Brief —
Report each line from the entries in which "Activities" can be found.

-.-.-

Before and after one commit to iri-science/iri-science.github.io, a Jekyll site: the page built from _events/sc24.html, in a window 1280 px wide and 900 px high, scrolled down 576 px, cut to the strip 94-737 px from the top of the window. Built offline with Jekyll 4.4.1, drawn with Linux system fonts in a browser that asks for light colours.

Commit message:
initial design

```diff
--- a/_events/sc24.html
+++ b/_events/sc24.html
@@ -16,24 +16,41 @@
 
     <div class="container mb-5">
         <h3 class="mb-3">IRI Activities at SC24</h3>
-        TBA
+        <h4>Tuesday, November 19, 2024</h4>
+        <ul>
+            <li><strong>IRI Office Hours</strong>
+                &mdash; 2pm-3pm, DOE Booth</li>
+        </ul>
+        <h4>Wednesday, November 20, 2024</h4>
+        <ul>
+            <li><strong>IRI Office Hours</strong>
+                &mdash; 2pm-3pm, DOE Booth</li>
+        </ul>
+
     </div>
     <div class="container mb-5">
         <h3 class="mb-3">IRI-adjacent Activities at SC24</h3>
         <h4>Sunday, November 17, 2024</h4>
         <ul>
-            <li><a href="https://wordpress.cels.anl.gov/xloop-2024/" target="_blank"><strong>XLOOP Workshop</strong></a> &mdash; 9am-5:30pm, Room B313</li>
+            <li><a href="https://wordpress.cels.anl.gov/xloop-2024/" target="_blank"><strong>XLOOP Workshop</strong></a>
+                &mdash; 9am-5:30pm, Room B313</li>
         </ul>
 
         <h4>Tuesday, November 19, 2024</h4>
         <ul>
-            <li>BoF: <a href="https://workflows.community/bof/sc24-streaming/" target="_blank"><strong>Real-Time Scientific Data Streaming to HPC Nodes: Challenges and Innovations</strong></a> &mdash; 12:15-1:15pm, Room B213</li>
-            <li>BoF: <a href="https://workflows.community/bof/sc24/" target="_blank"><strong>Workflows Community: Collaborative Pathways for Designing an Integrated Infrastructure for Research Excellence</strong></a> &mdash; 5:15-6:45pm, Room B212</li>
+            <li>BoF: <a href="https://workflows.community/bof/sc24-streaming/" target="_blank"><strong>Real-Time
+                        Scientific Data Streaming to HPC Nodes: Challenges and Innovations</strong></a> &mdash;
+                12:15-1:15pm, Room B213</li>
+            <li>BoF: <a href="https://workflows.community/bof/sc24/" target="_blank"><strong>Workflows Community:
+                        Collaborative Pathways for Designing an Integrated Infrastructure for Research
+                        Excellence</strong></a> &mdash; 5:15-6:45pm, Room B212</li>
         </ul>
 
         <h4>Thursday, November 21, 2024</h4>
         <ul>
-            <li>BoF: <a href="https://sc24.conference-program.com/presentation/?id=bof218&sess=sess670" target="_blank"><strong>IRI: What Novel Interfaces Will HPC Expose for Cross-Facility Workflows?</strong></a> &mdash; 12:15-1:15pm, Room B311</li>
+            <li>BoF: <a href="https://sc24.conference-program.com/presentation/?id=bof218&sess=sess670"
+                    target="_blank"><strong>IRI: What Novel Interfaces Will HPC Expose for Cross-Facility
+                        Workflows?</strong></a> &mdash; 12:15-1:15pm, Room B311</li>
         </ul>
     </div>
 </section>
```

-.-.-

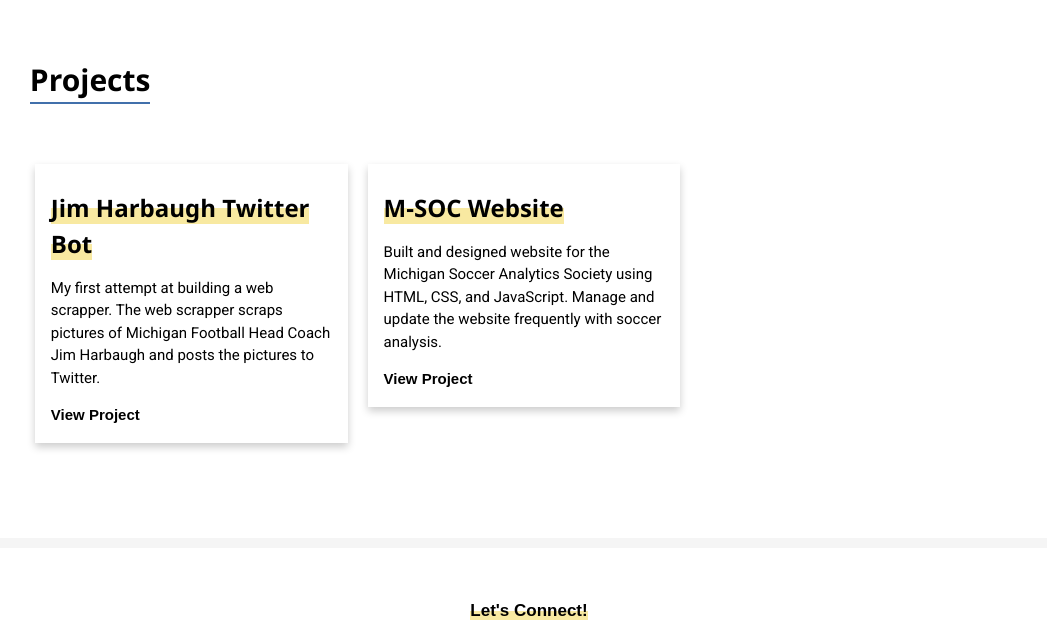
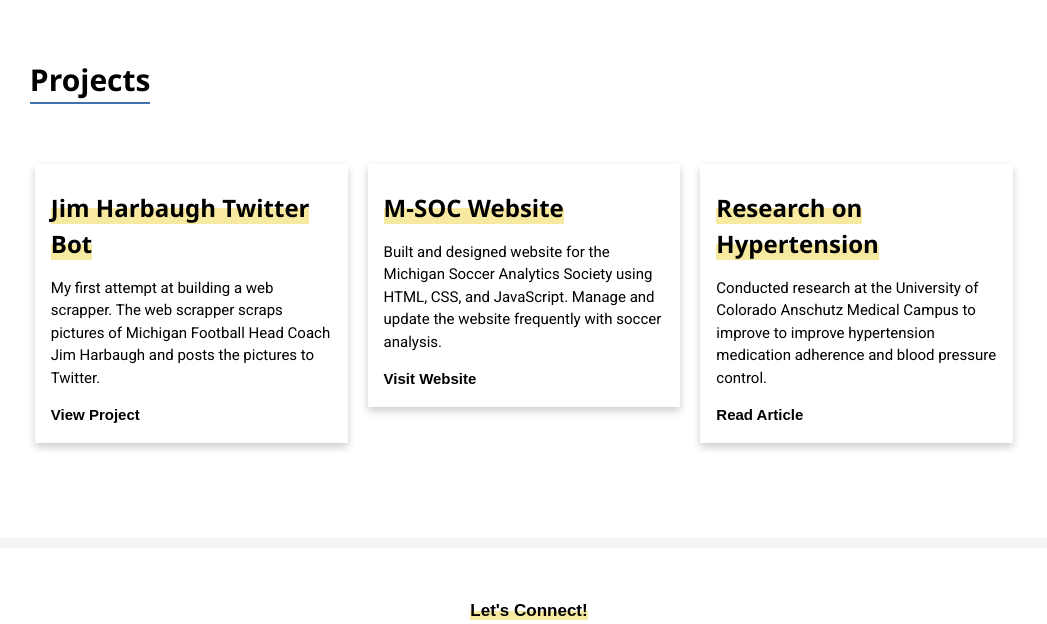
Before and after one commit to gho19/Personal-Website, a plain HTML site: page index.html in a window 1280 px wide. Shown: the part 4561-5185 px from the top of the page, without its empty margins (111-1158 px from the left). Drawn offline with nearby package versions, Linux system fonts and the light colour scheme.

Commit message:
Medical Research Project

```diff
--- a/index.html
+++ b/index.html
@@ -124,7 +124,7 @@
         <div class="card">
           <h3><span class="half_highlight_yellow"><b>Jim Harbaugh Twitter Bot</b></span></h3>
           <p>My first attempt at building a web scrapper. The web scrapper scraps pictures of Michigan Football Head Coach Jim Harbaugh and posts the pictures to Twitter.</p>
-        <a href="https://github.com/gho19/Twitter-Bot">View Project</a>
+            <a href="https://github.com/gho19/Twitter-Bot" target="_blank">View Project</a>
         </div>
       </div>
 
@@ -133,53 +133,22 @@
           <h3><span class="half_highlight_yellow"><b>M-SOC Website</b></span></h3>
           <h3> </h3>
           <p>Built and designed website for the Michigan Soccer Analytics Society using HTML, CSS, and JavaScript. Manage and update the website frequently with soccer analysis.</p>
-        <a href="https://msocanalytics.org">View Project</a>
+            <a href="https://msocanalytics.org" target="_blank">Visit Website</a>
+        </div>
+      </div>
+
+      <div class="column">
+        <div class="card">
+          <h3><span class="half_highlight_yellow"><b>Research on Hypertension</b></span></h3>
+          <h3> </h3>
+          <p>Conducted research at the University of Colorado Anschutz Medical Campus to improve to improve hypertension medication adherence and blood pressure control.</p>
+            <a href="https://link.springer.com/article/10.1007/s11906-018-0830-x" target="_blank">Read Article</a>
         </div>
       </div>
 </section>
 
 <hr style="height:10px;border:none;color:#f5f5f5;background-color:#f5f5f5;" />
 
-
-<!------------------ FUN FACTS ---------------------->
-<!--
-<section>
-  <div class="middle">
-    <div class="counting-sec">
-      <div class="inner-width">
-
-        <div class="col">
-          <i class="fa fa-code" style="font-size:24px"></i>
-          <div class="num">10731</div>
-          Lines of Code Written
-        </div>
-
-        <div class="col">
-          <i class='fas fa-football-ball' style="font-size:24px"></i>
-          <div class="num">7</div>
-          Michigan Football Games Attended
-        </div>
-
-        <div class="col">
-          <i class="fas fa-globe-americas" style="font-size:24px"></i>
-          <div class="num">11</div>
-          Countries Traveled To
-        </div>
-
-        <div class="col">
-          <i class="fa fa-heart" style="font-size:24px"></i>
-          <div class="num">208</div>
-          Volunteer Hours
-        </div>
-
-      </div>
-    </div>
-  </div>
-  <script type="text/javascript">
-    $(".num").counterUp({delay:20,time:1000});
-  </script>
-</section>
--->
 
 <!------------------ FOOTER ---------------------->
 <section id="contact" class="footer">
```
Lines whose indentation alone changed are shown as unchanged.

-.-.-

Solution below —
         <h3 class="mb-3">IRI Activities at SC24</h3>
         <h3 class="mb-3">IRI-adjacent Activities at SC24</h3>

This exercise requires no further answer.